Action item ▸ All lines below containing "results" are to be listed.

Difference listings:

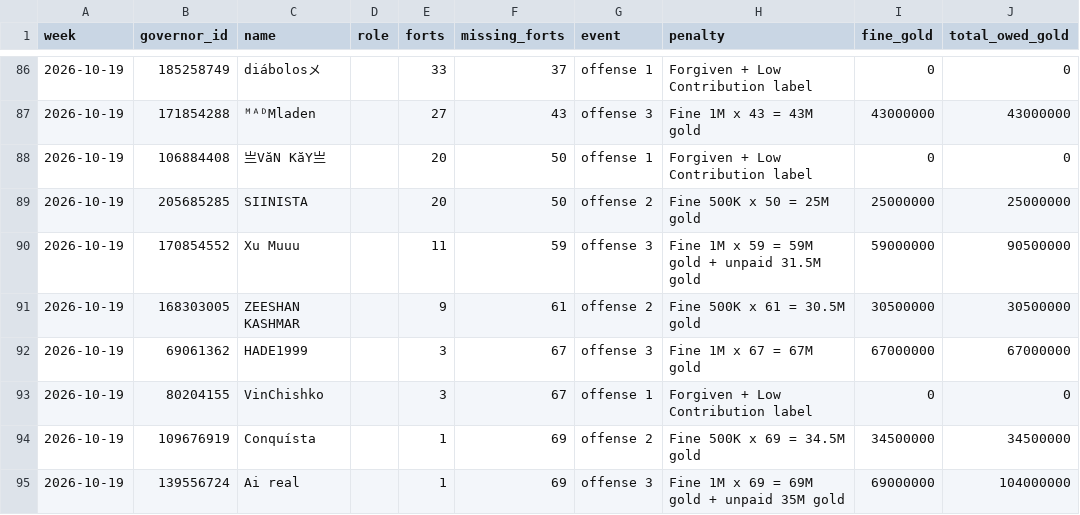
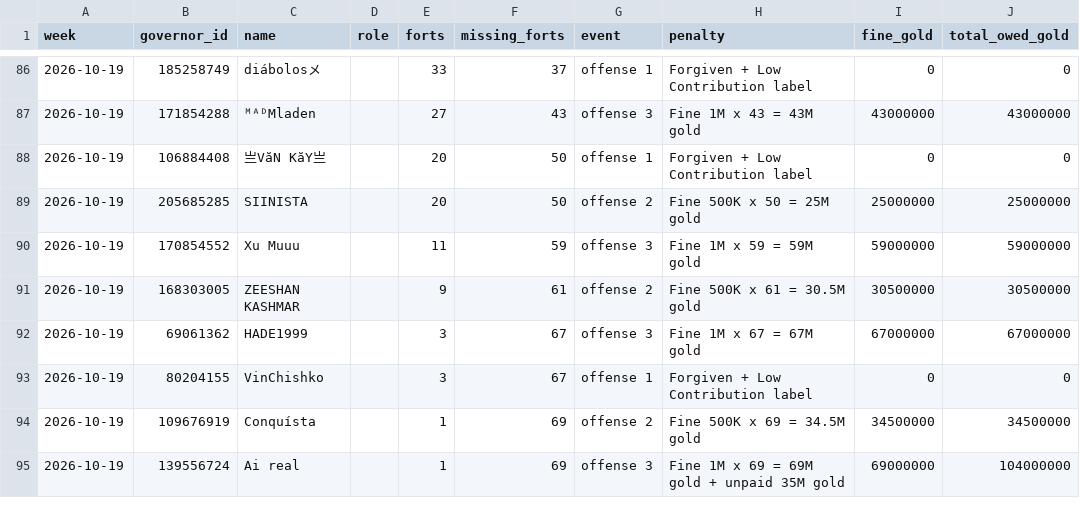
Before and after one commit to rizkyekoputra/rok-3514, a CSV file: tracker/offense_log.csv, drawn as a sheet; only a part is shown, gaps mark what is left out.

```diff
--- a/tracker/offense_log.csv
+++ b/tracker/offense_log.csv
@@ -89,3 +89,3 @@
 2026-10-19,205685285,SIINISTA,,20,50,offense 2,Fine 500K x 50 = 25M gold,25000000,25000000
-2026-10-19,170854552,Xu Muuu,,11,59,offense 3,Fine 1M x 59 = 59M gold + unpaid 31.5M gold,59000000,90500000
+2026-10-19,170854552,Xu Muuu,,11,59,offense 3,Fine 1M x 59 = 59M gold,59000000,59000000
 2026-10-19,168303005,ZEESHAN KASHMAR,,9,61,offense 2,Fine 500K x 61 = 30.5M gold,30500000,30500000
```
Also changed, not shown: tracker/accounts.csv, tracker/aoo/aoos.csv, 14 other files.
* * *
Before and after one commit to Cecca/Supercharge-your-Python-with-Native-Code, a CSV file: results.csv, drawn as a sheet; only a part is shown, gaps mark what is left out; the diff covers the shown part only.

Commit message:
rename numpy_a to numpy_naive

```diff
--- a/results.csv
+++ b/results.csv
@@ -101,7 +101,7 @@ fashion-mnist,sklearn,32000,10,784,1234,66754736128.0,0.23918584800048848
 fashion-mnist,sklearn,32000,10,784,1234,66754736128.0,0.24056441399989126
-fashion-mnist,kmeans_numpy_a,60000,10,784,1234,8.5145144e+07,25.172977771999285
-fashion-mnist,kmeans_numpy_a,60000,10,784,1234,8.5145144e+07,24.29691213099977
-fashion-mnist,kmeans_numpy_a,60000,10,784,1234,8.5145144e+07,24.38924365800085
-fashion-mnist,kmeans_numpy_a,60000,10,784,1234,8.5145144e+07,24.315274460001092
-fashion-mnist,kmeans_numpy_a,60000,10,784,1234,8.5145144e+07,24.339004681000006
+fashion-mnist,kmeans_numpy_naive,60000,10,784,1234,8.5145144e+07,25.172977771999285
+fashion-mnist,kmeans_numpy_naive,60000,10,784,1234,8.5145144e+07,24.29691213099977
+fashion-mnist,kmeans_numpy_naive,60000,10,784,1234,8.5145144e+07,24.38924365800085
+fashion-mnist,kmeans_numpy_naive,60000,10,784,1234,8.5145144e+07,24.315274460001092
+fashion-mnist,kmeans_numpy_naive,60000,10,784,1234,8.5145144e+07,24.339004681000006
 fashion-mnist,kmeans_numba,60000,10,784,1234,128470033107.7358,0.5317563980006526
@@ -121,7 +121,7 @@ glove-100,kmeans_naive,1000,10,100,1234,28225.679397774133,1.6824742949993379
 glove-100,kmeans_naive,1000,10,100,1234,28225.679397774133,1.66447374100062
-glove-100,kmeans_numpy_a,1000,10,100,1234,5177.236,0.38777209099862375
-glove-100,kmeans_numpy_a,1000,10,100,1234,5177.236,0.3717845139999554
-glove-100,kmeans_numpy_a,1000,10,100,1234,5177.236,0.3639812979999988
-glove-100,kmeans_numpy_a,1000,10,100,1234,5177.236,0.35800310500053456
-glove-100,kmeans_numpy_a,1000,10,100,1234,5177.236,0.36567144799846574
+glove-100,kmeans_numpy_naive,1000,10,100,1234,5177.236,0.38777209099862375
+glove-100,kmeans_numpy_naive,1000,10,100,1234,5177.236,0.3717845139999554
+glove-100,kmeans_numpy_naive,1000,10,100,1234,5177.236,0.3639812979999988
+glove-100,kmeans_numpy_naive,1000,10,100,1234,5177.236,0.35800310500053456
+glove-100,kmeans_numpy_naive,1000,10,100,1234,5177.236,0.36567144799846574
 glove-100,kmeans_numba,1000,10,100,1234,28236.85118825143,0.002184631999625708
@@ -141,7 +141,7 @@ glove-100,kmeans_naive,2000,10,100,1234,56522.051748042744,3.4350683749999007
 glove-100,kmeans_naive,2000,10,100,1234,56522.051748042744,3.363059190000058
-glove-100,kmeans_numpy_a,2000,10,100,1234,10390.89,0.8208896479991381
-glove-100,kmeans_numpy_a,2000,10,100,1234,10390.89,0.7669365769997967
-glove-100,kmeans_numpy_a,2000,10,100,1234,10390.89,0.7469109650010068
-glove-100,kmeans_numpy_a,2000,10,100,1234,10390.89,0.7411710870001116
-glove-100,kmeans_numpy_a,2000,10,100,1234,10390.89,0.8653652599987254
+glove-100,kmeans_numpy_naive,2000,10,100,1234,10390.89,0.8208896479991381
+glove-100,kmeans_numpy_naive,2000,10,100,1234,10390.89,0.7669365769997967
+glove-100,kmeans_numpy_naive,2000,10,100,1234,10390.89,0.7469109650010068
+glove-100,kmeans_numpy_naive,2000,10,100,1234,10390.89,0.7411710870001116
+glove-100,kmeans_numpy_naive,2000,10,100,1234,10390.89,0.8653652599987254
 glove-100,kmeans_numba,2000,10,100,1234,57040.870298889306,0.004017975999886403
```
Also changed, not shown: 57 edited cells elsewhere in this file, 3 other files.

Response ▸
Before and after one commit to Cecca/Supercharge-your-Python-with-Native-Code, a CSV file: results.csv, drawn as a sheet; only a part is shown, gaps mark what is left out; the diff covers the shown part only.
--- a/results.csv
+++ b/results.csv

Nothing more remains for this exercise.